Birds are easy, illegal BB gun targets
Scott Root helps educate youth about responsible BB gun use.
I CAN RELATE to Ralphie from the holiday classic “A Christmas Story.” I wanted a BB gun so badly as a child, and just like the movie, dad saved my best Christmas present for last. After unwrapping my new best friend, I was the happiest kid on the block. I shot thousands of BBs in the following years. Come to think of it, I don’t recall what ever happened to that old BB gun. (I am starting to suspect that one of my parents may have been involved with its disappearance.)
I remember that I was a pretty good shot, but accidently shot holes in a couple of neighbors’ windows. My mother still scolds me 30+ years later and reminds me about the many BB holes they found in my walls and closet and the countless BBs that they found underneath the carpeting of my old bedroom when remodeling. I truly had a great time with that BB gun—until “it” happened.
One spring afternoon, I was tired of the usual targets, and I made an amazing shot on a beautiful robin in our cherry tree. After my momentary elation, what I had just done dawned on me. I killed momma robin. I sat and stared at the nest a foot or two from where she was perched. I instantly felt terrible inside. I realized that I hadn’t killed just a bird; I had probably killed several babies as well. I think there is an “Andy Griffith Show” episode where Opie did the same thing. I never killed another bird with my BB gun after that event.
One Small Thing to Help Wildlife
I am an avid upland game bird hunter and an avid birder as well. I have taught thousands of youth about birds throughout my career as a DWR Conservation Outreach Manager. While teaching, I have often been asked by a teacher or scout leader what the youth could do to make a difference in helping wildlife. With this question in mind, I decided to do an informal survey over a one-year period.
I asked over 1,000 kids in my presentations, “How many of you have BB guns?” Generally, about half of their hands went up. Then I’d ask the kids not to answer aloud or raise any hands, but to think about this question: “How many of you have killed songbirds with your BB gun?” In most cases, several kids boasted aloud about killing birds.
It became apparent that many birds are illegally shot each year by BB guns. A lot of the kids don’t know it’s illegal to kill birds. I turned this issue into an opportunity for them to help wildlife. I explained to the youth that if they stopped illegally shooting wildlife with their BB guns or blowgun darts, they could make a real difference toward improving our bird populations. Then I told them that they could make an even bigger difference by talking with their friends who shoot birds. I challenged them to educate their peers about the impact of illegally killing birds.
Recent Acts of Animal Cruelty
In mid-January, animal control officers had to trap and remove blowgun darts from several domestic ducks and geese in Springville, Utah. Blowguns are becoming quite popular and, unfortunately, a few people have chosen to shoot wildlife or domestic animals. City animal control officers receive several complaints each year regarding domestic ducks and geese being shot with blowgun darts.

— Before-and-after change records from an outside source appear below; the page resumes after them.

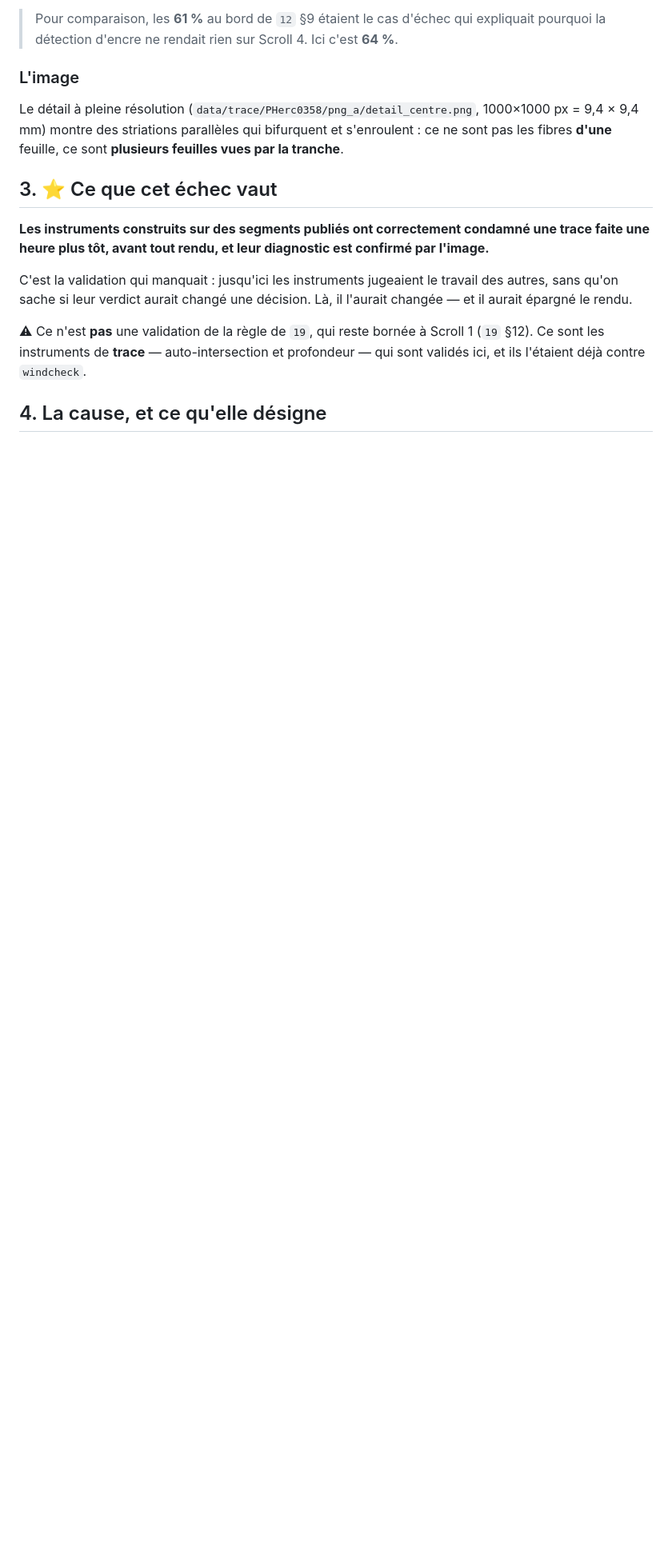
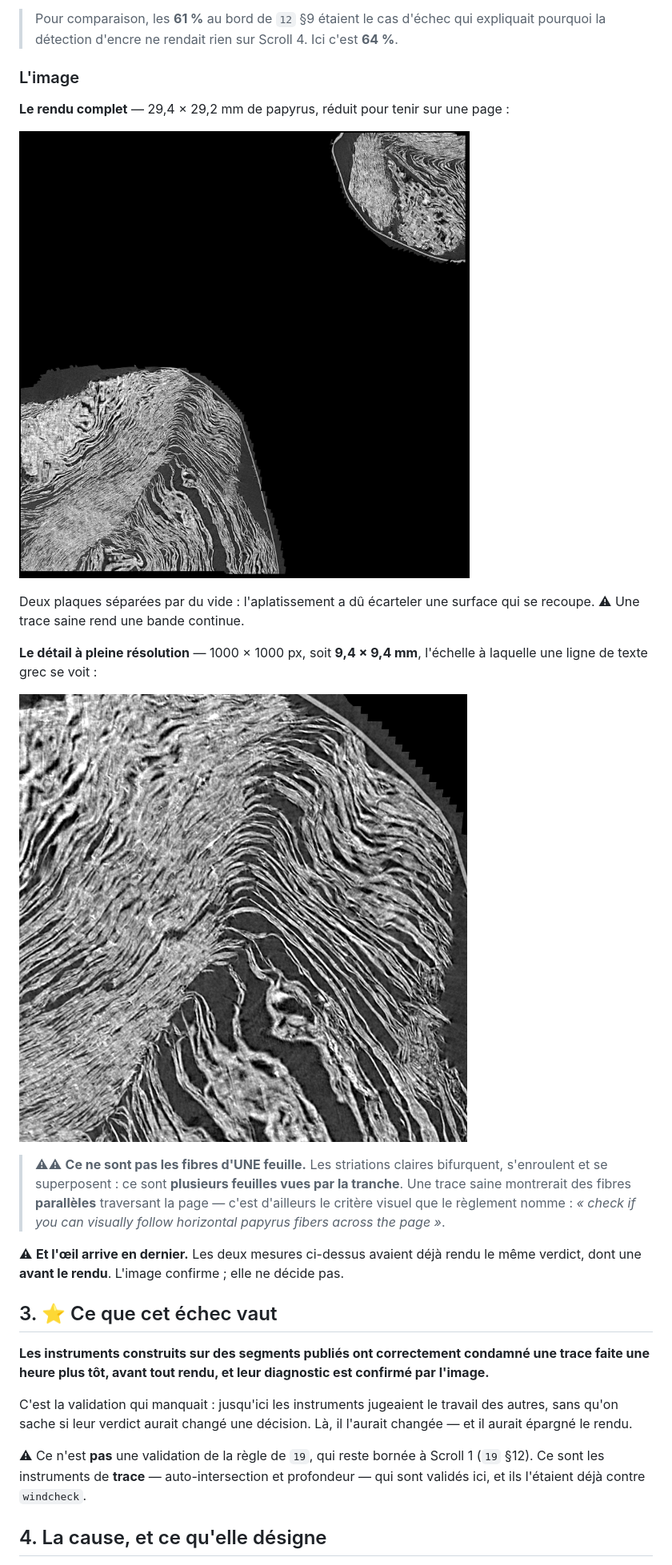
Before and after one commit to MasterLaplace/LplVesuvius, a Markdown page: docs/24_premiere_trace_rouleau_du_prix.md, the part around the change. Shown: that part at 80% size. Drawn GitHub-style; pictures changed too: docs/images/24_rendu_detail.png (added), docs/images/24_rendu_ensemble.png (added); blank space fills up the shorter version.

Commit message:
docs(vesuvius): les figures de 24 entrent dans docs/images -- le lien pointait vers un chemin gitignore
24 §2 renvoyait a data/trace/.../png_a/detail_centre.png, qui est sous /data/ donc absent
de tout checkout propre : la preuve visuelle du seul resultat du document n'existait pas
pour un lecteur.

Les deux figures sont desormais embarquees -- la vue d'ensemble (les deux plaques ecartelees
par l'aplatissement d'une surface qui se recoupe) et le detail a pleine resolution a
l'echelle ou une ligne de grec se voit -- avec ce qu'elles montrent ecrit a cote : des
feuilles vues par la tranche, la ou une trace saine donnerait des fibres paralleles.

⚠ Et il est dit que l'oeil arrive EN DERNIER : les deux mesures avaient deja rendu le meme
verdict, dont une avant le rendu.

```diff
--- a/docs/24_premiere_trace_rouleau_du_prix.md
+++ b/docs/24_premiere_trace_rouleau_du_prix.md
@@ -58,9 +58,26 @@ part au centre.
 
 ### L'image
 
-Le détail à pleine résolution (`data/trace/PHerc0358/png_a/detail_centre.png`, 1000×1000 px
-= 9,4 × 9,4 mm) montre des striations parallèles qui bifurquent et s'enroulent : ce ne sont
-pas les fibres **d'une** feuille, ce sont **plusieurs feuilles vues par la tranche**.
+**Le rendu complet** — 29,4 × 29,2 mm de papyrus, réduit pour tenir sur une page :
+
+![rendu complet de la trace](images/24_rendu_ensemble.png)
+
+Deux plaques séparées par du vide : l'aplatissement a dû écarteler une surface qui se
+recoupe. ⚠ Une trace saine rend une bande continue.
+
+**Le détail à pleine résolution** — 1000 × 1000 px, soit **9,4 × 9,4 mm**, l'échelle à
+laquelle une ligne de texte grec se voit :
+
+![detail a pleine resolution](images/24_rendu_detail.png)
+
+> ⚠⚠ **Ce ne sont pas les fibres d'UNE feuille.** Les striations claires bifurquent,
+> s'enroulent et se superposent : ce sont **plusieurs feuilles vues par la tranche**. Une
+> trace saine montrerait des fibres **parallèles** traversant la page — c'est d'ailleurs
+> le critère visuel que le règlement nomme : *« check if you can visually follow horizontal
+> papyrus fibers across the page »*.
+
+⚠ **Et l'œil arrive en dernier.** Les deux mesures ci-dessus avaient déjà rendu le même
+verdict, dont une **avant le rendu**. L'image confirme ; elle ne décide pas.
 
 ## 3. ⭐ Ce que cet échec vaut
 
```
Also changed, not shown: artefacts/PHerc0358/README.md (+2 -2 lines).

Many of these animals are found around urban ponds.
Shooting wildlife with BBs or blowgun darts is illegal, and a person can be charged with Wanton destruction of wildlife. Shooting domestic animals falls under animal cruelty laws. First-time offenders that shoot wildlife or domestic animals can typically be charged with a class B misdemeanor and charged up to $299 per occurrence. Depending on the circumstances, second-time offenders can be charged with a felony, serve time in prison and receive larger fines.
Education is one of the keys to putting a stop to these illegal activities. I usually close my public presentations by stating, “The more we learn about wildlife, the more we appreciate wildlife. The more we appreciate wildlife, the more we will want to take care of wildlife.” This message applies to domestic animals as well.
To report any poaching of wildlife, call the DWR hotline at 1-800-662-DEER (3337). Contact your local city police with any information regarding animal cruelty toward domestic animals.